Lots of Little Fires

An update by Lead Social Innovator, Joe Wilson

Last month we released the beautiful story of Rainbow Hub Waikato and this has received such beautiful and heart warning responses from across our community.

The video has enabled the team at RBH Waikato to engage in a safe and welcoming way to their current and new community members at a time where the social climate around the rainbow community has been incredibly turbulent.  Feeling seen, valued and supported through Lots of Little Fires and the WWP has demonstrated what active allyship looks like and has opened the door for further support from across our wider society.

Last month also saw us film and interview the awesome people who shared their stories with us last year for our one-year reflections story.

This was such an affirming experience for both Murdoch and myself hearing the beautiful and meaningful words of gratitude and support the crew shared with us about our kaupapa. What really came through is the importance of having a platform to tell the stories of our grassroots community that show what is really happening for people and in a real way that shows the beauty in what people do to make a difference. It was also so cool for a few of our little fires people to meet each other in passing during the day of interviews and share their experiences and kaupapa.

We cannot wait to release this story next week and we feel so humbled to share the beautiful words of gratitude and support of the people who have told their stories so far. They all speak to the strength of our kaupapa and to the beneficial impact and outcomes that have come as a direct result of telling and sharing their stories through LOLF.

We are grateful beyond words to all those who have stepped up and bravely enabled us to do what we do by sharing their stories with vulnerability, trust and authenticity. Thank you.

This week we were set back on filming our next two stories as poor Murdoch finally fell victim to the dreaded covid.  However, this has not stopped us though and we have rescheduled both to still be captured this month.

The next two stories look at the incredible community driven hauora kaupapa of Te Toi Ora that delivers Marae based health and medical support in four rural Marae across the Waikato district. This kaupapa is thriving and through it a kaumatua group has developed which has been a lifeline to so many isolated kaumatua in rural communities who now benefit from kai cooking classes, mara kai, day trips out, talks on health and so much more. This story is so awesome and is led by incredible heart led visionaries, mana whenua, who really are at the heart of this transformational mahi.

Following this story we will be sharing the story of Tom Hunt, a leading youth worker at Western Community Centre. He will be sharing his mahi, heart and how he feels about the future of funding and support of grassroots youth work amidst the current political climate.

Through LOLF we are always sharing the positive kaupapa and people in our communities who are proactively being the change we want to see. Sadly however, right now there is more need than ever to elevate and share their wisdom and frontline perspective to best inform policy and funding so that they are supported properly and enabled to deliver the ongoing mahi that will always be needed in our inherently inequitable society. This is at the heart of our why and therefore the stories we follow hope to raise awareness as well as inspire change across our society through sharing perspectives.

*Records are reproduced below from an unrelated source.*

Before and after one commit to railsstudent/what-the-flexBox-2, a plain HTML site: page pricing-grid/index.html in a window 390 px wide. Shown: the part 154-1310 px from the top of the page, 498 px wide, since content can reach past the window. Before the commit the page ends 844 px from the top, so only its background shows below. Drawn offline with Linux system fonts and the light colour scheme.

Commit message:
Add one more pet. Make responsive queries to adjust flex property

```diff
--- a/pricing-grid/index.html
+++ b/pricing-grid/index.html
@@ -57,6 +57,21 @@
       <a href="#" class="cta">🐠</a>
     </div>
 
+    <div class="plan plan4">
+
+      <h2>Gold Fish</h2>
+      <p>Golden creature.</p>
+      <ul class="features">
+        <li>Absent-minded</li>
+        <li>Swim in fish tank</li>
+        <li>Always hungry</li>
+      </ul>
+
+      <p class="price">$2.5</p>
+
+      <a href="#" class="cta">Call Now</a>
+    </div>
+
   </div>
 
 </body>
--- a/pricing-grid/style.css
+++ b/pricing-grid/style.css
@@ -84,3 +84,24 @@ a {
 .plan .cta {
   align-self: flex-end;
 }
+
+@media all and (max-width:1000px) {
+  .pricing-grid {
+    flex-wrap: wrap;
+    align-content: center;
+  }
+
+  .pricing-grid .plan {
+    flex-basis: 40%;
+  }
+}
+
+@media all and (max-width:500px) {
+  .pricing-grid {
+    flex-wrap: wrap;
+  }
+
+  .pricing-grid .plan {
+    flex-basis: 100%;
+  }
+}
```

Just a few of the outcomes and positive impacts LOLF has had so far:

● Use of the Twenty20 video to inspire a landlord to provide his 7-bed house for the 20/20 kaupapa to house seven young parents and their babies.

●Use of video to share with government officials from HUD, MSD and MOE to have an audience with Twenty20 and He Puaawai to enact changes to policy and funding around transitional housing.

● Young parents feel empowered, seen and valued by hundreds of emails and messages of support and gratitude for sharing their stories.

● Rangi Hetet’s story being aired on International Women's day

● Hiki’s AE group having numerous opportunities presented to them for their kaupapa and for him to use the video to set up his own organisation extending his kaupapa to support more rangatahi.

●Hiki’s story was shared with Raglan Area School to showcase what exceptional AE looks like to develop their own programme more effectively.

● Jamey Ferguson and Fairfield College Music Programme has grown and developed significantly over the year in response to the video and Jamey has been given further support to continue to develop the kaupapa which has led to greater student engagement and retention at school.

● A private rental was recently secured for Dawn, one of He Puaawai’s young mums. This came through a connection with a Ray White Property Manager who saw the LOLF story and was moved to make a difference. He found a property and advocated for her. Dawn will now have her own three bedroom house. Her first home. We are hoping this is a new road to pursue for future storytelling and to build more allies in the private rental market through our ethically minded Property Manager (name kept private for now).

Through engagement and direction from the WWP Kaitiatki Advisory group, we will be sharing stories later in the year focussed on biodiversity and climate action and looking at this in a strengths based approach that ties in with the social aspect also.

Over the next few months, LOLF will be looking to extend its funding support and we hope the reflections story will help provide clear aims, impacts and outcomes that can help potential funders best understand the value add of supporting our kaupapa. Lastly, thank you for all the ongoing support from our WWP, WEL Energy Trust WRC and our LOLF community.